Data to process
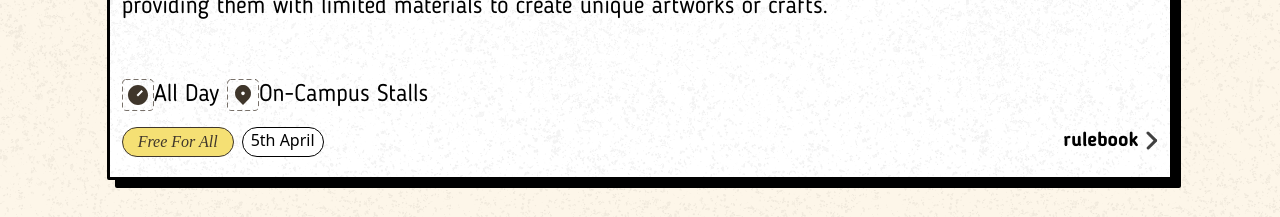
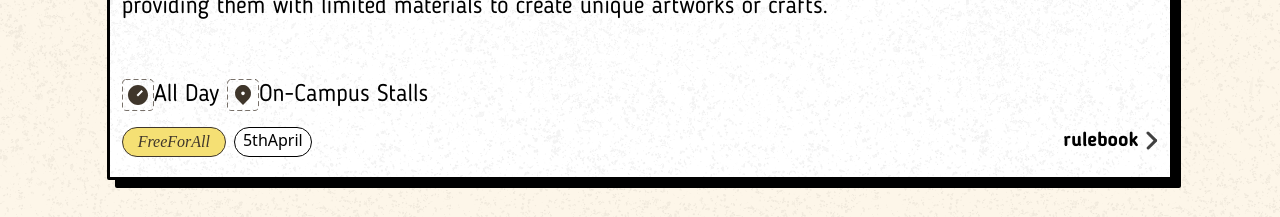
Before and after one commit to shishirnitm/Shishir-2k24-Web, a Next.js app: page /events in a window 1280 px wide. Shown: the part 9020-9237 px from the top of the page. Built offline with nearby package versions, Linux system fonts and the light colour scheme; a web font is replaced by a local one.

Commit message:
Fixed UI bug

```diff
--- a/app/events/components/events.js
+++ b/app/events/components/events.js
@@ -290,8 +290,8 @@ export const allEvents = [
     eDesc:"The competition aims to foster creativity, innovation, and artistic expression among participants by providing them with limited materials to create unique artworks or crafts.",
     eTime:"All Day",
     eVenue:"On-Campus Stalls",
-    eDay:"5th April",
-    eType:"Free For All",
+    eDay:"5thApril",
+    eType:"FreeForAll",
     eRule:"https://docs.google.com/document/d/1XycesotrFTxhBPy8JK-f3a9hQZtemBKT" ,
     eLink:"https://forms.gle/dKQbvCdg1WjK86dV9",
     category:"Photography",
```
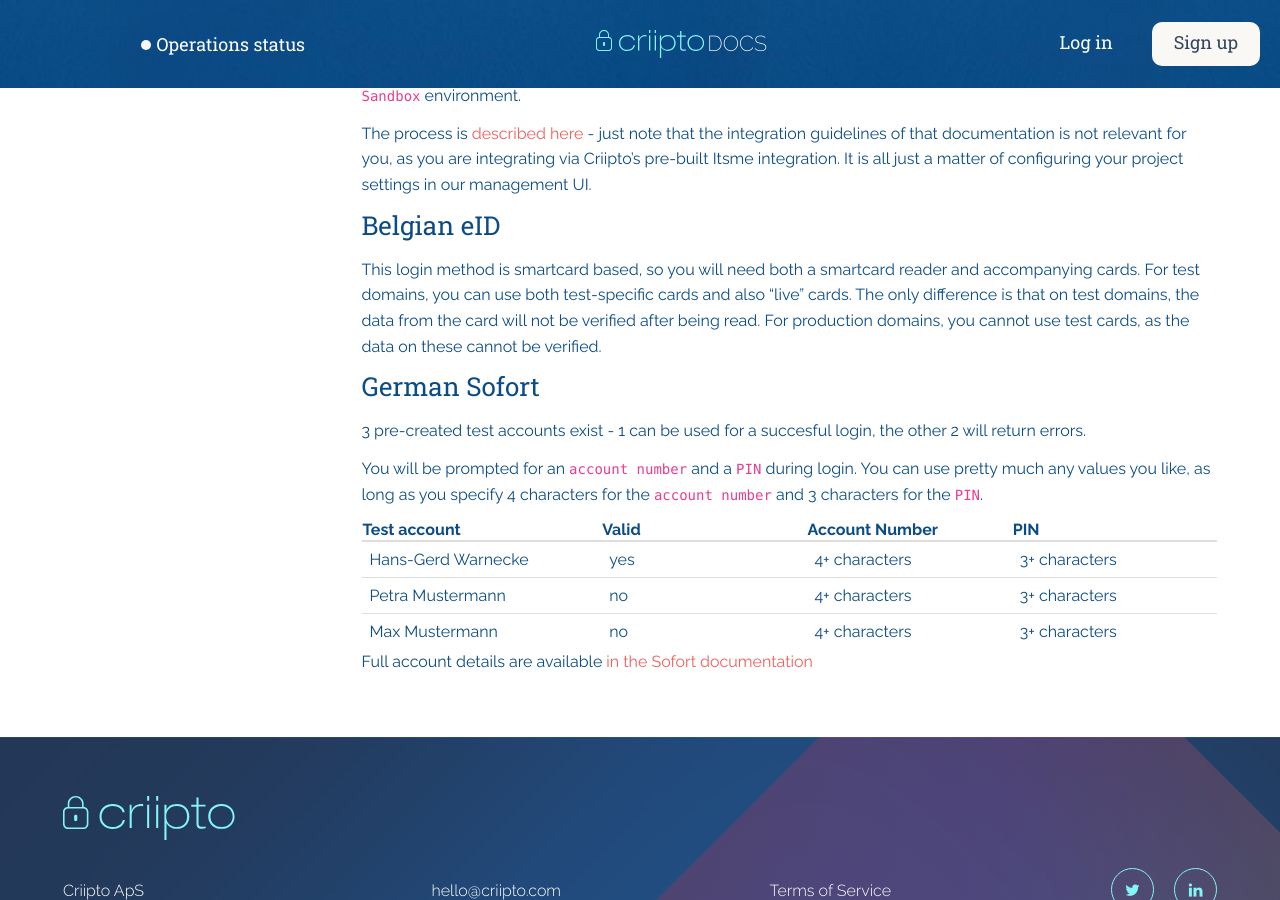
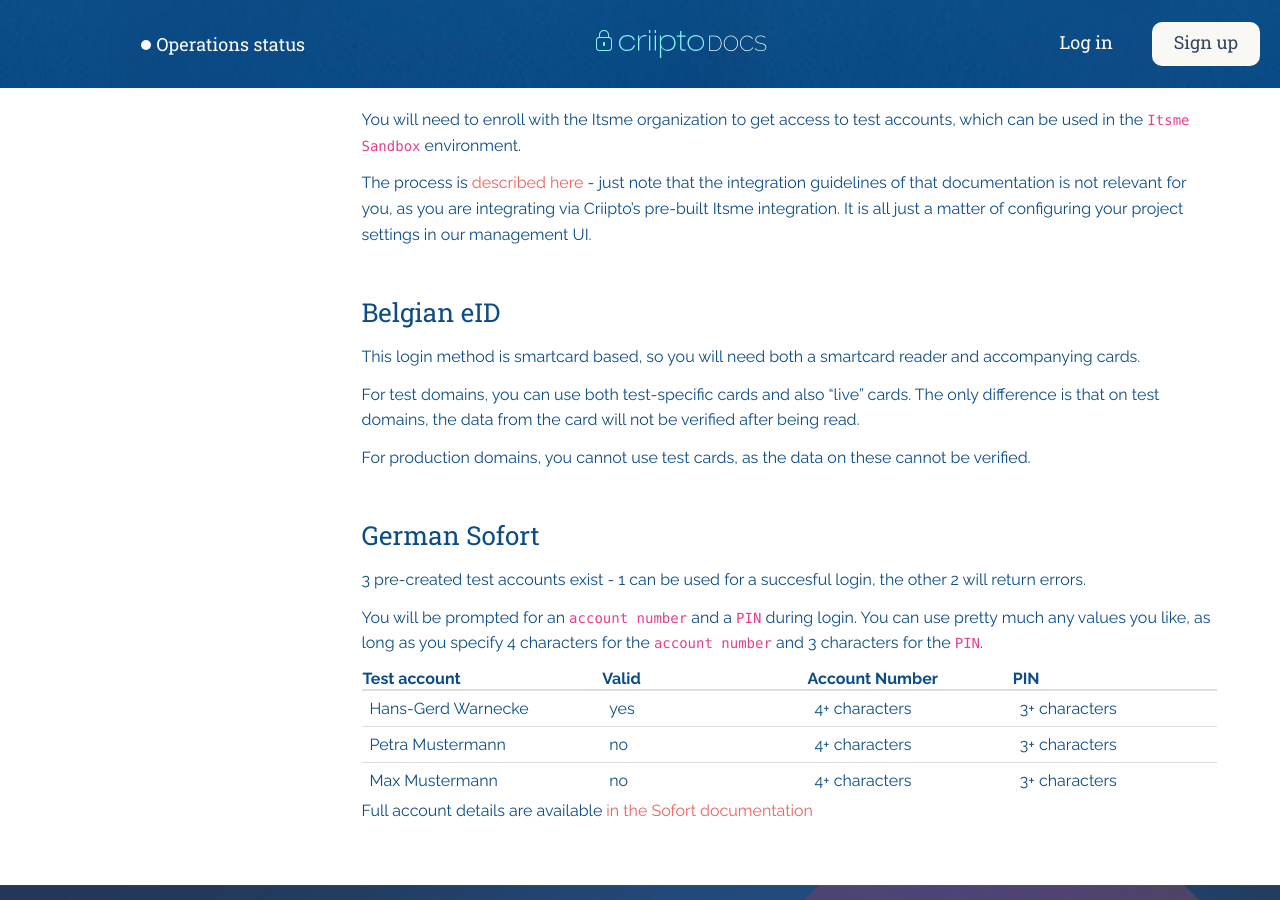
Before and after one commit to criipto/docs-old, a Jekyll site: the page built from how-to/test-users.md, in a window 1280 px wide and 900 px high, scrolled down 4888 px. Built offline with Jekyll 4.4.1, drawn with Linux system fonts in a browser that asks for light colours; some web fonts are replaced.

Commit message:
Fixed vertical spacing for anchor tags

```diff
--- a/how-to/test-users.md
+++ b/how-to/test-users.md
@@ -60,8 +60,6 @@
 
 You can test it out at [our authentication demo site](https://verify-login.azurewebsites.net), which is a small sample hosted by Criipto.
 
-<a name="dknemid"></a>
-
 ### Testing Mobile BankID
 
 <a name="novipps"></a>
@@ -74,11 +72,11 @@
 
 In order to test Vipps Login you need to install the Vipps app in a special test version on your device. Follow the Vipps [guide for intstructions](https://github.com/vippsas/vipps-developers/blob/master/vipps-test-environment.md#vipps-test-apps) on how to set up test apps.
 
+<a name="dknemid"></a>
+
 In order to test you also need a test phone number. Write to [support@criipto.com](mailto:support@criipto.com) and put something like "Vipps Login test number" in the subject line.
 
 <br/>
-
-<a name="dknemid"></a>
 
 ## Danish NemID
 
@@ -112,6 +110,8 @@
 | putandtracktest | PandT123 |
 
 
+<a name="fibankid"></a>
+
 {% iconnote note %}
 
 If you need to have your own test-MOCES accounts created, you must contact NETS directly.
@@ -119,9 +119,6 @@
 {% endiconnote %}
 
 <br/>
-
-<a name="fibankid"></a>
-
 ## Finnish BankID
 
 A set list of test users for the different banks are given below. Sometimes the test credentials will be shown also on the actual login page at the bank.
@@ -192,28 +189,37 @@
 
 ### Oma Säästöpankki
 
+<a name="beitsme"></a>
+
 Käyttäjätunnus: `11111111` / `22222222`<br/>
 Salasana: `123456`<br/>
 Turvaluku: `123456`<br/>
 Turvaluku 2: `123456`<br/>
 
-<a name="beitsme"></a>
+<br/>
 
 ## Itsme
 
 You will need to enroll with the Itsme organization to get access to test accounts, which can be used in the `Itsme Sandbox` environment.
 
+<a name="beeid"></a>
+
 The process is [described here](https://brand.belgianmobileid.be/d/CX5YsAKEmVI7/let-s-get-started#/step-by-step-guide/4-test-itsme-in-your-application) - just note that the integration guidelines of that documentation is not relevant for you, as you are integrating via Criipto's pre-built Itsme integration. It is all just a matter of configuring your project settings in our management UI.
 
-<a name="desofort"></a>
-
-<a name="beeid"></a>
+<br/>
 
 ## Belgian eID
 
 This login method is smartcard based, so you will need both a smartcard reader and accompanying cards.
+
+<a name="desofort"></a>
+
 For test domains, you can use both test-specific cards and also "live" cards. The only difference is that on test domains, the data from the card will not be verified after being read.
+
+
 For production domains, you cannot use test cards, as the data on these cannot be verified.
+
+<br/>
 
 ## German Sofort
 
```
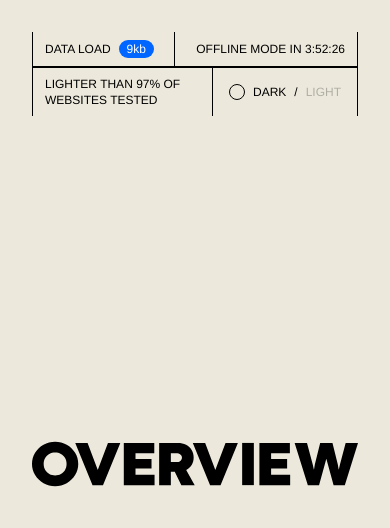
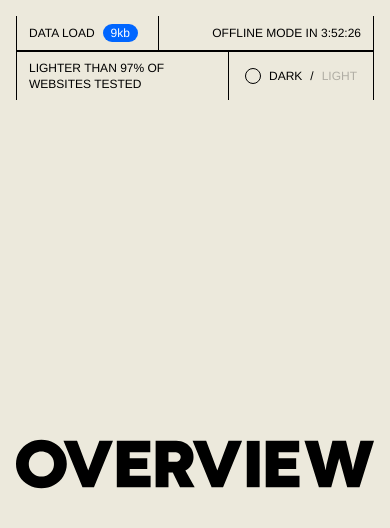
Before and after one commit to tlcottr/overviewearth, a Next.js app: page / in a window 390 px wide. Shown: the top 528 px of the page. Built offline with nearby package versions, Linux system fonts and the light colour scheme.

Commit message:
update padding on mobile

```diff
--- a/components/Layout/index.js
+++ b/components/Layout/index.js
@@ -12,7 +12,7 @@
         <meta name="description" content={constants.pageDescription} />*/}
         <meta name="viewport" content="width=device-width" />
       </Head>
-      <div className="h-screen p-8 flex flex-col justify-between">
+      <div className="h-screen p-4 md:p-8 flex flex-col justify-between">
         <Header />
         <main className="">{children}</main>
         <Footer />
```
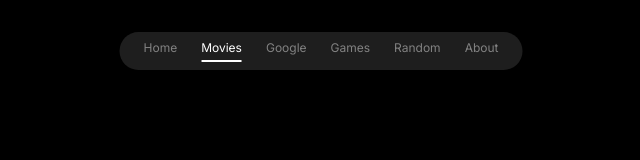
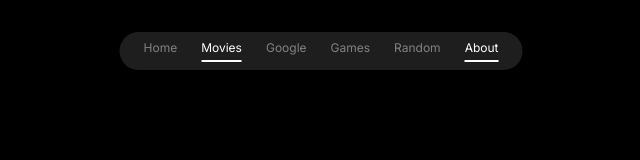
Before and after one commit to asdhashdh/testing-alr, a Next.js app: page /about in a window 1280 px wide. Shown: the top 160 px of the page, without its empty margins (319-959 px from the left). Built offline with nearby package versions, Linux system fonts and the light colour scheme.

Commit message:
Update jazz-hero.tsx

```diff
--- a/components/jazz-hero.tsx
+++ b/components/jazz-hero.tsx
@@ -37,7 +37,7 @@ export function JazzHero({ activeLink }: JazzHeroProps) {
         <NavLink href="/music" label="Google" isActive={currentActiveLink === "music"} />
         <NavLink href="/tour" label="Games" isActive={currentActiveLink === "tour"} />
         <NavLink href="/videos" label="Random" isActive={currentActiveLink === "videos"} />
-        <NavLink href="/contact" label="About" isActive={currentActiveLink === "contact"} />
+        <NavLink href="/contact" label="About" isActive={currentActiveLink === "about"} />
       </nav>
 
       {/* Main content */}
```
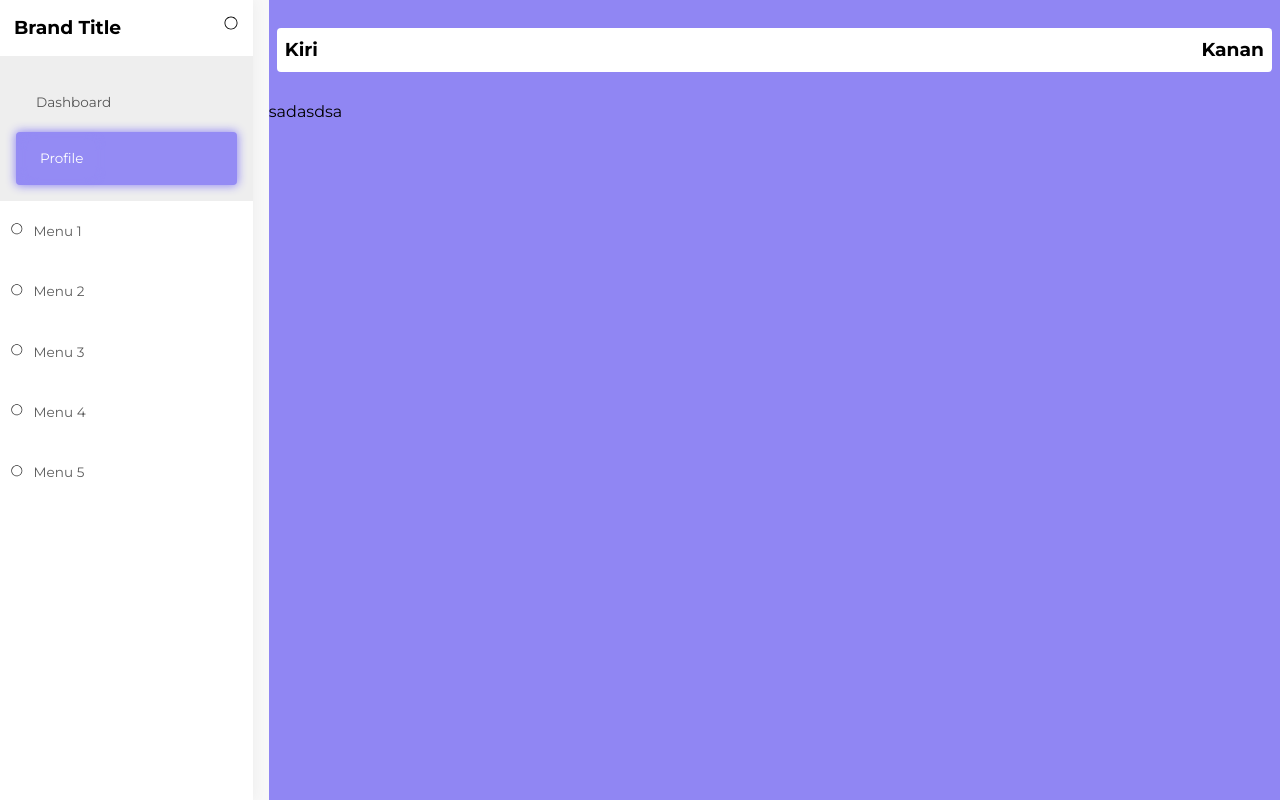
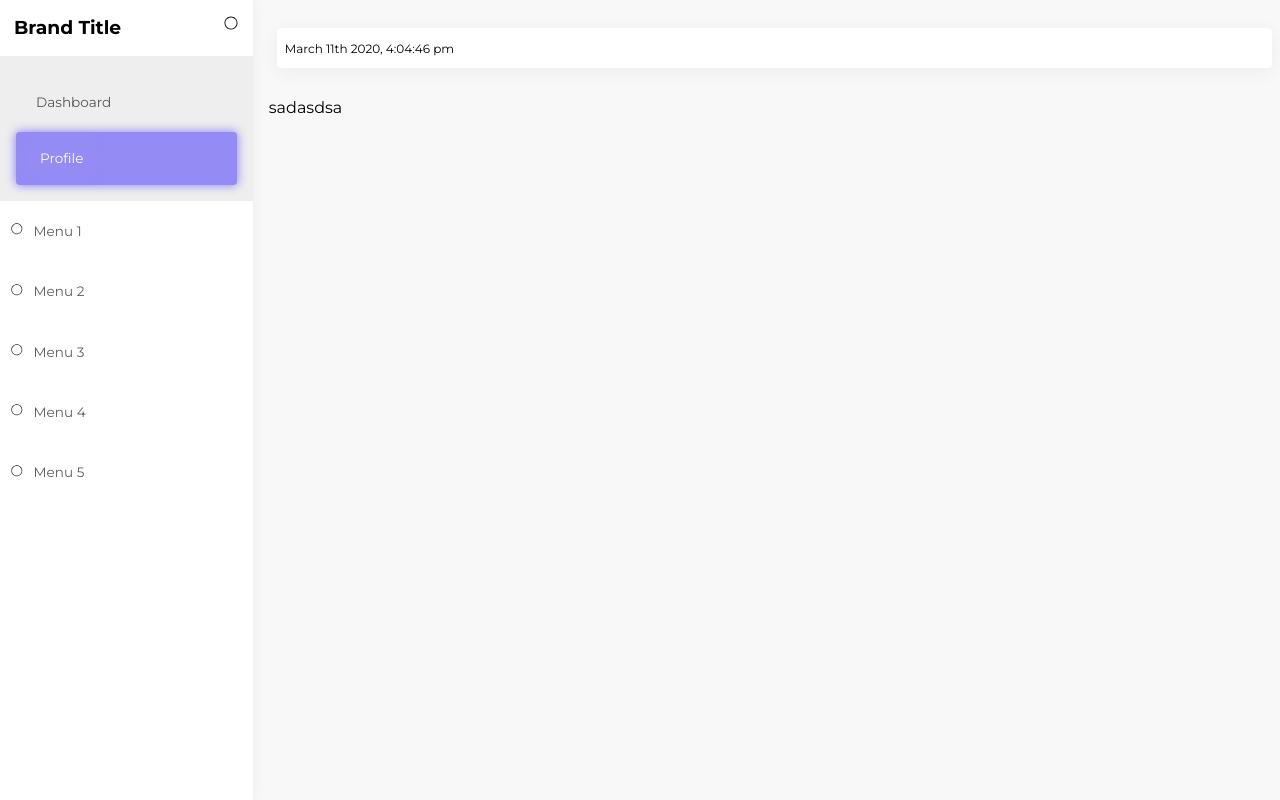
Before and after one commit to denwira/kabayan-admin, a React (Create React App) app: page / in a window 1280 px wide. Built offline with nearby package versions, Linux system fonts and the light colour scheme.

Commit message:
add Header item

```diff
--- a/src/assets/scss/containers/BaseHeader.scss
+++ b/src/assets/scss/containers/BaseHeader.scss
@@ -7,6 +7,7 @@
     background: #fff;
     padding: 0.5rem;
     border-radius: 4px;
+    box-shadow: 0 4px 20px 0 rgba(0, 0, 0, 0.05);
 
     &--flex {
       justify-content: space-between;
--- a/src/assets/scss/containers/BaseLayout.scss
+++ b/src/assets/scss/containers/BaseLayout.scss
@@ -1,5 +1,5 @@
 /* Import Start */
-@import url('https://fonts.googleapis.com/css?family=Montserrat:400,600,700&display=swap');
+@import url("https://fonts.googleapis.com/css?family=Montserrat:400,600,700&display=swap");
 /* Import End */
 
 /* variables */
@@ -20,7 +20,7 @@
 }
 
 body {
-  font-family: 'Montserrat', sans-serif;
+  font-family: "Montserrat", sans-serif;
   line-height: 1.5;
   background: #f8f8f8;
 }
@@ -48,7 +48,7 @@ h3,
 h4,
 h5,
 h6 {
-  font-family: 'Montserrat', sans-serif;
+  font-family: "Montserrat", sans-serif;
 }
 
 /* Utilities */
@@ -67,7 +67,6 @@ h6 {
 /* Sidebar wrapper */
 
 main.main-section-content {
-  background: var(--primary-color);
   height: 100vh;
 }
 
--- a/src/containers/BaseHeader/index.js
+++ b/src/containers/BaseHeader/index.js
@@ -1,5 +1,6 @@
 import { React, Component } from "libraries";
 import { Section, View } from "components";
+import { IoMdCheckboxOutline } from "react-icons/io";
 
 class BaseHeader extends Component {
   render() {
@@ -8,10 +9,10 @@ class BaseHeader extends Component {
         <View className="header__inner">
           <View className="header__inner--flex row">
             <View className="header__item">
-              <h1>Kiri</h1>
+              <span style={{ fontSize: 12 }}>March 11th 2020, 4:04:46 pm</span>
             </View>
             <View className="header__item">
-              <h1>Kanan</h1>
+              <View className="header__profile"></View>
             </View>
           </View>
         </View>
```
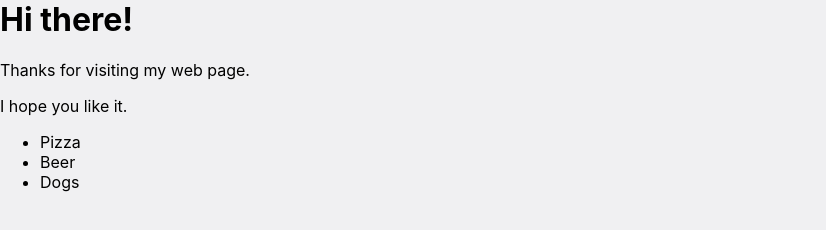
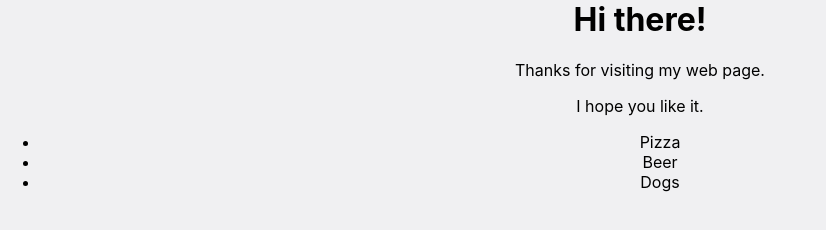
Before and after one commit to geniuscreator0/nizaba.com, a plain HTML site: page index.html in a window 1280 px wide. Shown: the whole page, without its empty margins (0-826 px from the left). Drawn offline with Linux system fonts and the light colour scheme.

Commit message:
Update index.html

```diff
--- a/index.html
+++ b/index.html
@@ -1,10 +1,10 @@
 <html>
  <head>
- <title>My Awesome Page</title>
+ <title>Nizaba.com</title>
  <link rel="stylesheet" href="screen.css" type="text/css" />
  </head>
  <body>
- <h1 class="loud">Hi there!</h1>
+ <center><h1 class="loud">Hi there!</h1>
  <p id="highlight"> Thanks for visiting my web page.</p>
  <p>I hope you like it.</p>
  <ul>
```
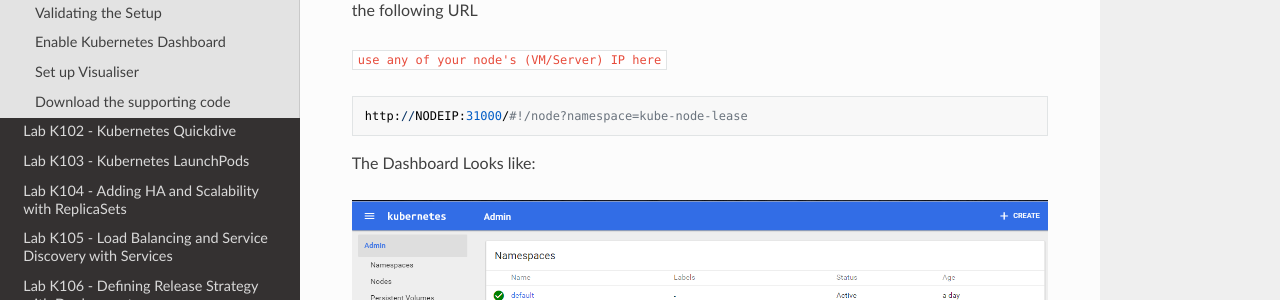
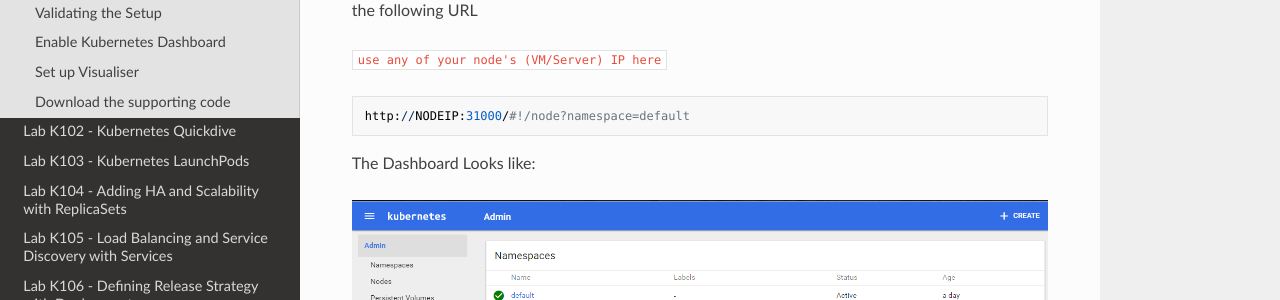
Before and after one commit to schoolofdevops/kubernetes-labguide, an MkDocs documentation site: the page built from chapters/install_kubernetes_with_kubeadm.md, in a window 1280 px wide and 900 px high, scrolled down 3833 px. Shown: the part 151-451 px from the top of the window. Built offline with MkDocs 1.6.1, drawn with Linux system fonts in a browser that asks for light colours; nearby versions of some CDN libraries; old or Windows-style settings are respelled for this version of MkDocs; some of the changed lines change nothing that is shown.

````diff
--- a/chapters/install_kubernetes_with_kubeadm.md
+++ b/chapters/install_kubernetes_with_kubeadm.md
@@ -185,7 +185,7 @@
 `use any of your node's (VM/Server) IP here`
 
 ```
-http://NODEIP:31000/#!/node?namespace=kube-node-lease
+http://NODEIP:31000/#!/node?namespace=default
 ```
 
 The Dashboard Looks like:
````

What is expected
If a line in the records above holds the string "components", copy it out.

Response to this task
--- a/app/events/components/events.js
+++ b/app/events/components/events.js
--- a/components/Layout/index.js
+++ b/components/Layout/index.js
--- a/components/jazz-hero.tsx
+++ b/components/jazz-hero.tsx
 import { Section, View } from "components";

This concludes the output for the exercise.